To do this, it says it is supporting the publication of fee templates that include estimates of transaction charges, as well as requirements for fund managers to ensure that so-called ‘box profits’ – the difference between the buy and sell price of in-house funds – be returned to investors.
It will also prompt fund managers to facilitate the switching of investors to the cheapest share classes. In addition, the FCA said it was convening a working group to look at the issue of investment benchmarks and investment fund performance reporting.
The report said the FCA now expected fund managers to act in their clients’ interest under its Senior Manager & Certification Regime, but would also add an additional element of stronger ‘governance’ into funds structures.
The report says: “We recommend that both industry and investor representatives agree a standardised template of costs and charges and we propose to ask an independent person to convene a group of relevant stakeholders to develop this further.Following this, we will work with these stakeholders to consider whether any other actions are necessary to ensure that institutional investors get the information they need to make effective decisions.”
Campaigners were split on reaction to the FCA report, with some critiquing it for a lack of regulatory bite.

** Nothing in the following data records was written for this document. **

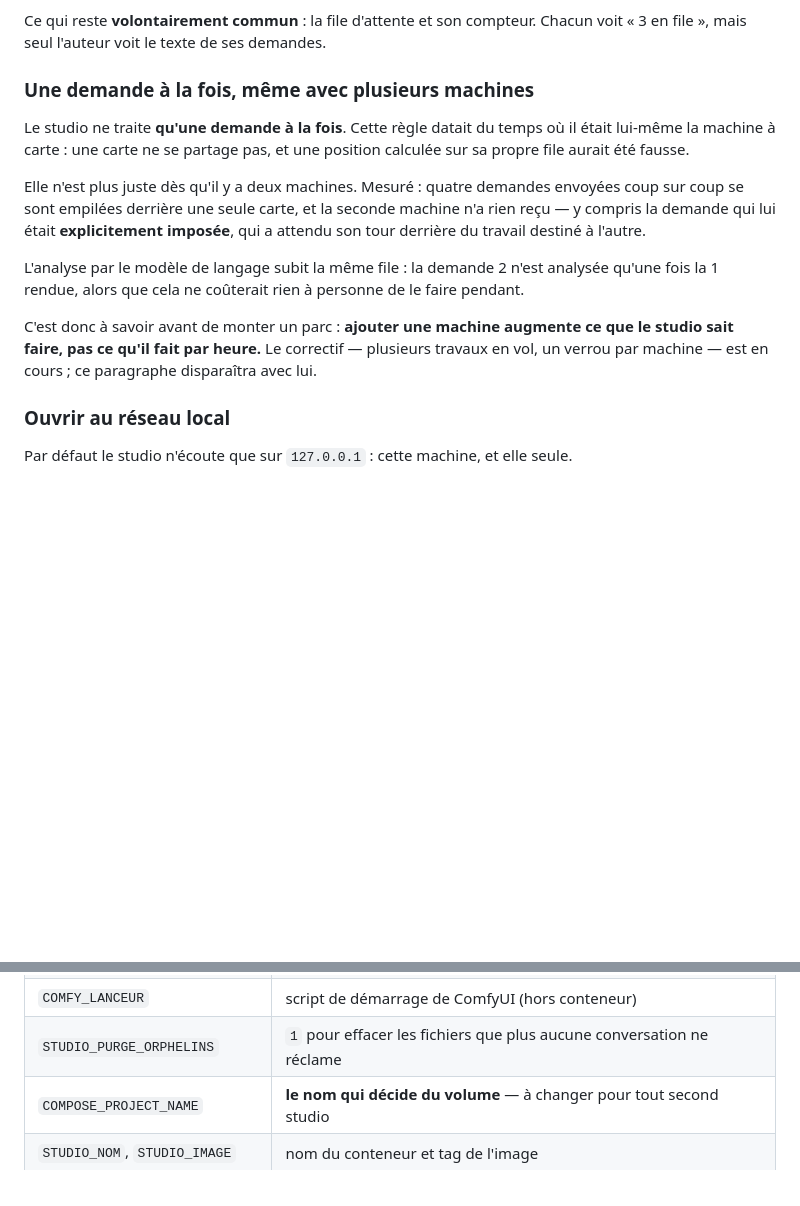
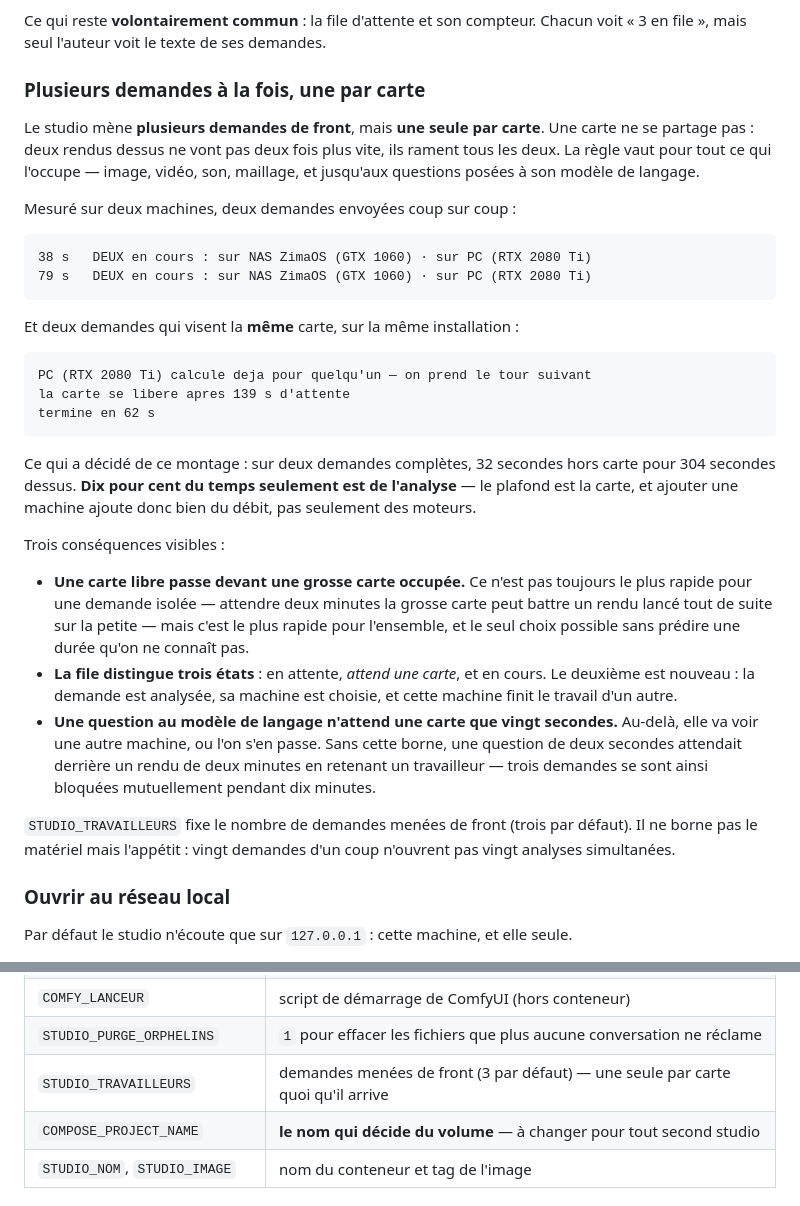
Before and after one commit to Hogun974/comfystudio, a Markdown page: README.md, 2 parts joined by grey strips. Drawn GitHub-style; blank space fills up the shorter version.

Commit message:
Le README affirmait le contraire de ce que le studio fait
Le chapitre ecrit hier disait « ajouter une machine augmente ce que le studio
sait faire, pas ce qu'il fait par heure », et annonçait un correctif « en
cours ». Il est livre depuis, et la phrase est devenue fausse.

Le chapitre porte maintenant les mesures qui l'etablissent : deux cartes qui
calculent a la meme seconde, deux demandes sur une seule carte qui se cedent le
tour proprement, et les 10 % de temps hors carte qui ont decide du montage.

Il dit aussi les trois consequences visibles a l'usage : une carte libre passe
devant une grosse carte occupee, la file distingue « attend une carte » de
« en cours », et une question au modele de langage n'attend une carte que vingt
secondes avant d'aller voir ailleurs.

Co-Authored-By: Claude Opus 5 <noreply@anthropic.com>

````diff
--- a/README.md
+++ b/README.md
@@ -454,25 +454,52 @@ aussi le relais de fichiers — c'est ce qui a décidé du choix.
 Ce qui reste **volontairement commun** : la file d'attente et son compteur.
 Chacun voit « 3 en file », mais seul l'auteur voit le texte de ses demandes.
 
-### Une demande à la fois, même avec plusieurs machines
-
-Le studio ne traite **qu'une demande à la fois**. Cette règle datait du temps où
-il était lui-même la machine à carte : une carte ne se partage pas, et une
-position calculée sur sa propre file aurait été fausse.
-
-Elle n'est plus juste dès qu'il y a deux machines. Mesuré : quatre demandes
-envoyées coup sur coup se sont empilées derrière une seule carte, et la seconde
-machine n'a rien reçu — y compris la demande qui lui était **explicitement
-imposée**, qui a attendu son tour derrière du travail destiné à l'autre.
-
-L'analyse par le modèle de langage subit la même file : la demande 2 n'est
-analysée qu'une fois la 1 rendue, alors que cela ne coûterait rien à personne
-de le faire pendant.
-
-C'est donc à savoir avant de monter un parc : **ajouter une machine augmente ce
-que le studio sait faire, pas ce qu'il fait par heure.** Le correctif — plusieurs
-travaux en vol, un verrou par machine — est en cours ; ce paragraphe disparaîtra
-avec lui.
+### Plusieurs demandes à la fois, une par carte
+
+Le studio mène **plusieurs demandes de front**, mais **une seule par carte**.
+Une carte ne se partage pas : deux rendus dessus ne vont pas deux fois plus
+vite, ils rament tous les deux. La règle vaut pour tout ce qui l'occupe — image,
+vidéo, son, maillage, et jusqu'aux questions posées à son modèle de langage.
+
+Mesuré sur deux machines, deux demandes envoyées coup sur coup :
+
+```
+38 s   DEUX en cours : sur NAS ZimaOS (GTX 1060) · sur PC (RTX 2080 Ti)
+79 s   DEUX en cours : sur NAS ZimaOS (GTX 1060) · sur PC (RTX 2080 Ti)
+```
+
+Et deux demandes qui visent la **même** carte, sur la même installation :
+
+```
+PC (RTX 2080 Ti) calcule deja pour quelqu'un — on prend le tour suivant
+la carte se libere apres 139 s d'attente
+termine en 62 s
+```
+
+Ce qui a décidé de ce montage : sur deux demandes complètes, 32 secondes hors
+carte pour 304 secondes dessus. **Dix pour cent du temps seulement est de
+l'analyse** — le plafond est la carte, et ajouter une machine ajoute donc bien
+du débit, pas seulement des moteurs.
+
+Trois conséquences visibles :
+
+- **Une carte libre passe devant une grosse carte occupée.** Ce n'est pas
+  toujours le plus rapide pour une demande isolée — attendre deux minutes la
+  grosse carte peut battre un rendu lancé tout de suite sur la petite — mais
+  c'est le plus rapide pour l'ensemble, et le seul choix possible sans prédire
+  une durée qu'on ne connaît pas.
+- **La file distingue trois états** : en attente, *attend une carte*, et en
+  cours. Le deuxième est nouveau : la demande est analysée, sa machine est
+  choisie, et cette machine finit le travail d'un autre.
+- **Une question au modèle de langage n'attend une carte que vingt secondes.**
+  Au-delà, elle va voir une autre machine, ou l'on s'en passe. Sans cette borne,
+  une question de deux secondes attendait derrière un rendu de deux minutes en
+  retenant un travailleur — trois demandes se sont ainsi bloquées mutuellement
+  pendant dix minutes.
+
+`STUDIO_TRAVAILLEURS` fixe le nombre de demandes menées de front (trois par
+défaut). Il ne borne pas le matériel mais l'appétit : vingt demandes d'un coup
+n'ouvrent pas vingt analyses simultanées.
 
 ### Ouvrir au réseau local
 
@@ -1725,6 +1752,7 @@ téléversements. **Sans lui, tout disparaît au redémarrage du conteneur.**
 | `COMFY_MODELES`, `COMFY_ENTREE` | ou directement ces deux dossiers |
 | `COMFY_LANCEUR` | script de démarrage de ComfyUI (hors conteneur) |
 | `STUDIO_PURGE_ORPHELINS` | `1` pour effacer les fichiers que plus aucune conversation ne réclame |
+| `STUDIO_TRAVAILLEURS` | demandes menées de front (3 par défaut) — une seule par carte quoi qu'il arrive |
 | `COMPOSE_PROJECT_NAME` | **le nom qui décide du volume** — à changer pour tout second studio |
 | `STUDIO_NOM`, `STUDIO_IMAGE` | nom du conteneur et tag de l'image |
 
````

Daniel Godfrey, former Head of the UK Investment Association, the fund management lobby group, now a Founder of The People’s Trust, a new long-term investment fund, said: “Investment managers will be relieved today. The FCA has delivered a report which spares them the harshest potential remedies flagged in their interim report last November. Asset management’s biggest problem isn’t the FCA. It’s the dysfunctional nature of the investment chain that prevents them fulfilling their potential to optimise returns for investors and drive economic growth.”
Gina and Alan Miller – the latter, a former fund management and hedge fund chief – now fee campaigners via the True & Fair campaign, said: “The UK investment industry has been ripping off the consumer for decades and it is time for the UK regulator to act now rather than have further consultations with the industry and its shoddy trade bodies.”
However, The Transparency Task Force, a lobby group, applauded the FCA’s work: “The FCA have held firm and this shows a very high level of commitment to their objectives to ‘protect consumers, enhance market integrity and promote competition.”
Pension industry body the Pensions and Lifetime Savings Association (PLSA) welcomed what it said was the FCA’s commitment to address the serious issues facing the market.
“We strongly welcome the FCA’s commitment to working with the DWP to remove barriers to consolidation and pooling,” it said.
Asset management giant Vanguard welcomed the report, with its Europe Managing Director Sean Hagerty calling it “an important moment for UK investors”.
Fund firm Thomas Miller Investments went to far as to say the industry’s pricing structure “at best looks like ‘price clustering’ and at worse looks like a cartel”.